Finding notes in the Classic tuning
I get a lot of questions from students about how to find notes on the board, so I though this might help some of you who use the Classic tuning. Much of the inspiration for it comes from Emmett's own Free Hands
book, where the wonders of Touchboard geometry were first brought to light. The Matched Reciprocal tuning seems easier to me to identify from the nut and octave nodes, more like a guitar fretboard.
Any suggestions, complaints or observations are always more than welcome.
FINDING NOTES ON THE CLASSIC™ TUNING
a few tips from Greg Howard
Sometimes students ask me how to find notes more easily on the Stick. Often, they are used to counting up from the nut to find notes if they are coming from a guitar or bass background. If they are coming from keyboard, then they are used to seeing black and white keys.
From my perspective, The Stick is best viewed as a two-dimensional surface with reference only to the pattern of inlays and the grid of string and frets that overlays it.
Looking at the fretboard this way, I find the Classic tuning the easiest to navigate in terms of pitches and their relationship to the inlay markers.
Here are four charts that show the 10-string Classic tuning. The first shows how the bass strings at the first and second inlay markers are the same pitches as the melody strings at the third and fourth inlay markers.
These are common playing areas of both string sets, with the left hand usually playing just below and just above this range on the bass strings and the right hand playing just below and just above this range on the melody strings, much of the time.
This second chart shows a the pattern of E minor pentatonic. Note how the patterns of notes have the same relationship to the inlays on both sets of strings.
This third chart shows the notes in a C major scale (or A minor scale) on both sets of strings, extending just beyond the fret range for the E minor pentatonic pattern we had in diagram #2.
The last chart show the most important visual relationship for the geometry of 4ths and inverted 5ths, the unison/octave triangle. Notice how any given pitch offsets by one string as you move five frets in either direction. With linear inlays especially, this relationship is easy to see, as each note is clearly visible in relation to the fret where the inlay lies, instead of a point in the center of the board. Hint, if you don't have linear inlays, you can create your own using violin fingerboard tape
Initially, you don't need to learn all of the notes on all of the strings. For example, if you learn the lowest three bass strings and then the octave shapes, then you can easily name the notes on the higher bass strings.
Another strategy is to learn all the notes at a given group of frets, and then shift them up and down the board by five frets.
Melody fret 10: C, G, D, A, E (and bass X fret on 36" scale Sticks)
Melody fret 12: D, A, E, B, F# (and bass fret 2)
Melody fret 13: Eb, Bb, F, C, G (this one is really important to know on the melody, I think)
Melody fret 15: F, C, G, D, A (and bass fret 5, probably the most important bass fret to know by heart beyond the inlays)

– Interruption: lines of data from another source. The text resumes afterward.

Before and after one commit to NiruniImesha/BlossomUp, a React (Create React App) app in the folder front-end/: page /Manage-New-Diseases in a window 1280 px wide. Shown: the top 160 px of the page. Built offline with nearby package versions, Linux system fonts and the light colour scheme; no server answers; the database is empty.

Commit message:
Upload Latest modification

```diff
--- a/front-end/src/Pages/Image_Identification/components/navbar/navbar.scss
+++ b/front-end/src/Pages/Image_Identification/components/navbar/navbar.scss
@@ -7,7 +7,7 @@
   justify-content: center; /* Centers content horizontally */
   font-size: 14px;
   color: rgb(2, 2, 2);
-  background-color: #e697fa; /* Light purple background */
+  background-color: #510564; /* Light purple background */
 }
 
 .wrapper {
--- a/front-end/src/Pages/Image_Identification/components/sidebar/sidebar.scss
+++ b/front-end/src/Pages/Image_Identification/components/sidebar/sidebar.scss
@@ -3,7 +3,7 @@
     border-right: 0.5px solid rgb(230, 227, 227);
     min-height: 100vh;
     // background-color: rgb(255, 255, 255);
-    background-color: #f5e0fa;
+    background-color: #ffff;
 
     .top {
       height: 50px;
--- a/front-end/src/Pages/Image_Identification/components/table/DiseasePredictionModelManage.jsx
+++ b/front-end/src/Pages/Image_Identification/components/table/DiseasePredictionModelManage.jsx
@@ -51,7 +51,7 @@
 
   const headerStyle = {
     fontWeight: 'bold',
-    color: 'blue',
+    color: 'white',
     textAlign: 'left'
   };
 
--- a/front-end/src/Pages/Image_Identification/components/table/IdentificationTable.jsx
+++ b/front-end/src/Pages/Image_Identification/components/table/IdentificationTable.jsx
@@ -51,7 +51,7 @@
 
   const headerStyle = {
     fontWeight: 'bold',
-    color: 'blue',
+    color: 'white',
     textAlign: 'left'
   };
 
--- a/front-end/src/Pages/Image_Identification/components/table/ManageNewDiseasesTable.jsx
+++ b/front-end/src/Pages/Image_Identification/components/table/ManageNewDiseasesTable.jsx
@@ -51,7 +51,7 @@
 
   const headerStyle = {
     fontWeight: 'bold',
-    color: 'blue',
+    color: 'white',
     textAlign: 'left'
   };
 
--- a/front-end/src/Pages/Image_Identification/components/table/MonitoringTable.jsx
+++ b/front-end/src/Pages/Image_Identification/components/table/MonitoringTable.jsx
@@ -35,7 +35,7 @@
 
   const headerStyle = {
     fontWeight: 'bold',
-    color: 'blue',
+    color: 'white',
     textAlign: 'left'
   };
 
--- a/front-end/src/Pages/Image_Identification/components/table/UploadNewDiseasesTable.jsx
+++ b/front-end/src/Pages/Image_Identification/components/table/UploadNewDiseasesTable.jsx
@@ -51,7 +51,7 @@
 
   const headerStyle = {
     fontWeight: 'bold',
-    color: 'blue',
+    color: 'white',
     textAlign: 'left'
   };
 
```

with the unison/octave triangles, you can easily find other notes outside of this six fret span.
FOR GRAND STICK
The same general principles apply to the Grand Stick tuning, the inlays match up, but there is an extra string at the end of each sequence, a low melody string and a high bass string.